MATERIAL FOR THE TASK —
☆ ☆ ☆ ☆ ☆

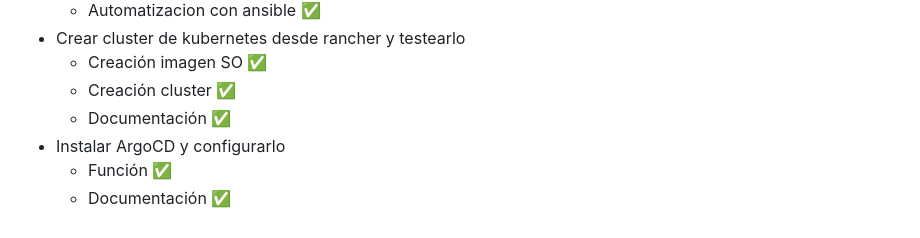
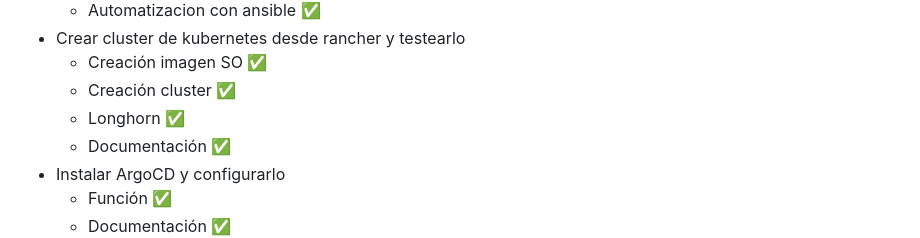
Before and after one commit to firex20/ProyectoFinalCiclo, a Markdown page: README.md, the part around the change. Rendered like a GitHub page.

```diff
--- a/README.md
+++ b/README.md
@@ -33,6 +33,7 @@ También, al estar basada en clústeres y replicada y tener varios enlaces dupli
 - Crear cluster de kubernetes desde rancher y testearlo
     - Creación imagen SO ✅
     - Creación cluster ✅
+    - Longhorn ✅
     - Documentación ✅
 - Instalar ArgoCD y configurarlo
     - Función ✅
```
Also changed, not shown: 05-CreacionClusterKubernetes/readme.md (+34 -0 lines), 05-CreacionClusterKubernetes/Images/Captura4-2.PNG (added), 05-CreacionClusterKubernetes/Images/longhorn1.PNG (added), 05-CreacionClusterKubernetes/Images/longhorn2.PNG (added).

☆ ☆ ☆ ☆ ☆

TASK PROMPT — Determine the number of lines above that include the word "Creación"; the reply is that number only.

ANSWER TO THE PROBLEM — 2